A continued winning streak would mark the first time Tice's Vikings have put together a meaningful run at the end of a season. Their 3-7 finishes in 2003 and 2004 developed from "fatigue and immaturity," Tice said Monday, and the Vikings hope they have corrected both issues this season.

Defensive back Ralph Brown, who signed with the Vikings in September 2004, said last season's team "might have gotten a little burned out" after a physical training camp and a steady dose of full-contact practices.

"We didn't know how that would take a toll on our bodies," Brown said. "This year, I think coach Tice cut back, and he's keeping us fresh. Now, we're winning at the right time."

If the Vikings still are feeling spry and confident as December approaches, part of the credit goes to enhanced depth along both lines and in the defensive secondary. After experimenting with offensive line starters, the Vikings have settled on a group that includes only one Opening Day starter: left tackle Bryant McKinnie. On defense, they have developed rookies Erasmus James, C.J. Mosley and Dovonte Edwards to play significant roles.

Tice said of his four preseason predictions -- "I know offense, we have a lot of depth, this is not going to be our [offensive] line that is going to be out there in the end, and it is going to take us a while to get our defense together," he reiterated Monday -- three have proved accurate.

"Except for the fact that it doesn't look like I know offense -- but I promise you I do -- I have been right on," Tice said.

At the same time, a new group of veterans -- including linebacker Keith Newman, cornerback Antoine Winfield and quarterback Brad Johnson -- have stepped up to guide the team through this current streak.

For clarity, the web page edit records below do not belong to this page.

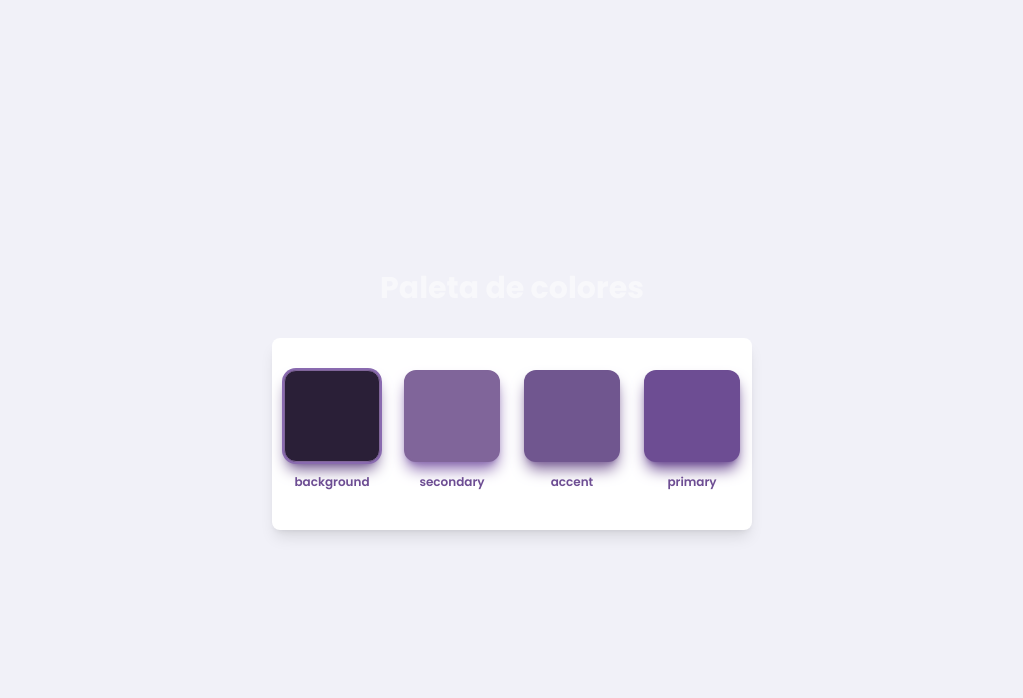
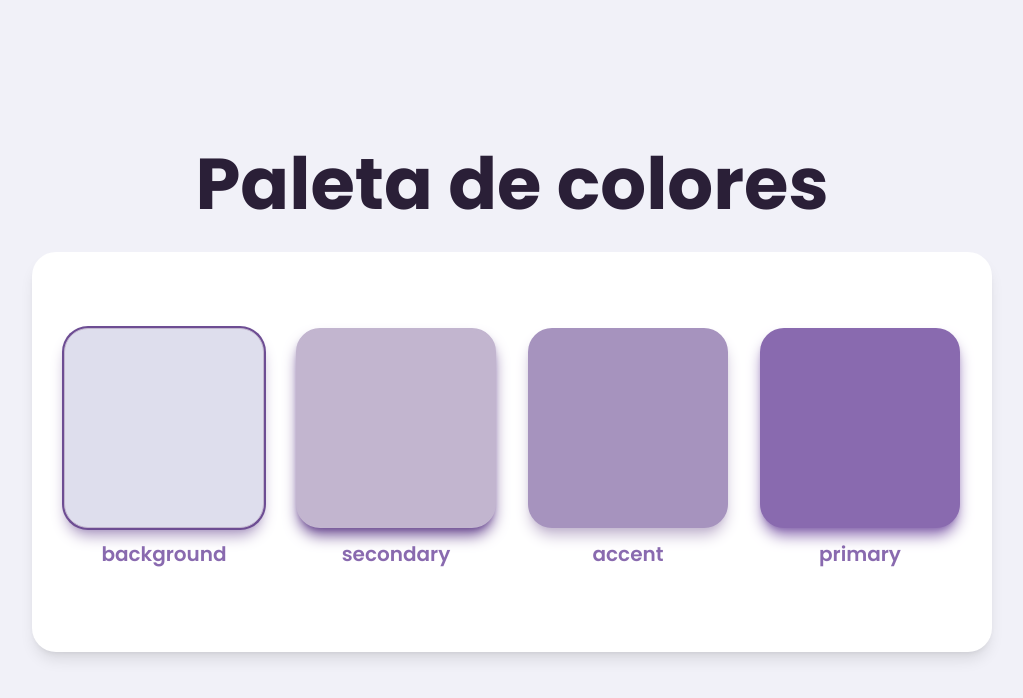
Before and after one commit to riverbonilla1504/portfolio, a Next.js app: page / in a window 1280 px wide. Shown: the top 698 px of the page, without its empty margins (128-1151 px from the left). Built offline with nearby package versions, Linux system fonts and the light colour scheme.

Commit message:
palette colors

```diff
--- a/src/app/page.tsx
+++ b/src/app/page.tsx
@@ -2,28 +2,28 @@
 
 export default function Home() {
   return (
-    <main className="flex flex-col items-center justify-center h-screen w-screen bg-accent-foreground dark">
-      <h1 className="text-3xl font-poppins font-bold text-foreground mb-8">Paleta de colores</h1>
-      <section className="flex flex-row items-center justify-center w-120 rounded-lg shadow-lg gap-6 p-8 bg-white">
-        <section className="flex flex-col items-center justify-center rounded-lg w-24 h-32">
-          <figure className="shadow-lg bg-background w-24 h-24 rounded-xl border border-border ring-2 ring-ring shadow-accent">
+    <main className="flex flex-col items-center justify-center h-screen w-screen bg-accent-foreground ">
+      <h1 className="text-7xl font-poppins font-bold text-foreground mb-8">Paleta de colores</h1>
+      <section className="flex flex-row items-center justify-center w-240 h-100 rounded-3xl shadow-lg p-4 bg-white">
+        <section className="flex flex-col items-center justify-center w-60 h-72">
+          <figure className="shadow-lg bg-background w-50 h-50 rounded-3xl border border-border ring-2 ring-ring shadow-accent">
           </figure>
-          <h1 className="font-poppins text-xs text-primary mt-2  rounded-xl p-1 mb-1 font-semibold">background</h1>
+          <h1 className="font-poppins text-xl text-primary mt-2  p-1 mb-1 font-semibold">background</h1>
         </section>
-        <section className="flex flex-col items-center justify-center rounded-lg w-24 h-32">
-          <figure className="shadow-lg  bg-secondary w-24 h-24 rounded-xl flex shadow-primary-hover items-center justify-center border-2 border-border">
+        <section className="flex flex-col items-center justify-center w-60 h-72">
+          <figure className="shadow-lg  bg-secondary w-50 h-50 rounded-3xl flex shadow-primary-hover items-center justify-center border-2 border-border">
           </figure>
-          <h1 className="font-poppins text-xs text-primary mt-2  rounded-xl p-1 mb-1 font-semibold">secondary</h1>
+          <h1 className="font-poppins text-xl text-primary mt-2 p-1 mb-1 font-semibold">secondary</h1>
         </section>
-        <section className="flex flex-col items-center justify-center rounded-lg w-24 h-32">
-          <figure className="shadow-lg bg-accent w-24 h-24 rounded-xl shadow-border">
+        <section className="flex flex-col items-center justify-center w-60 h-72">
+          <figure className="shadow-lg bg-accent w-50 h-50 rounded-3xl shadow-border">
           </figure>
-          <h1 className="font-poppins text-xs text-primary mt-2 rounded-xl p-1 mb-1 font-semibold">accent</h1>
+          <h1 className="font-poppins text-xl text-primary mt-2 p-1 mb-1 font-semibold">accent</h1>
         </section>
-        <section className="flex flex-col items-center justify-center rounded-lg w-24 h-32 ">
-          <figure className=" w-24 h-24 bg-primary rounded-xl shadow-lg shadow-input">
+        <section className="flex flex-col items-center justify-center w-60 h-72">
+          <figure className=" w-50 h-50 bg-primary rounded-3xl shadow-lg shadow-input">
           </figure>
-          <h1 className="font-poppins text-xs text-primary mt-2 rounded-xl p-1 mb-1 font-semibold  ">primary</h1>
+          <h1 className="font-poppins text-xl text-primary mt-2 p-1 mb-1 font-semibold  ">primary</h1>
         </section>
       </section>
 
```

"In the past," right guard Adam Goldberg said, "we've had young teams. I think young teams in general are streaky. They play high for the high games, and then the low games, when they should just take care of business, they let a game like that slide like we have sometimes in the past. But this is a veteran-run team. Although you have a lot of young guys playing critical roles for us, I think the veteran leadership on this team is good."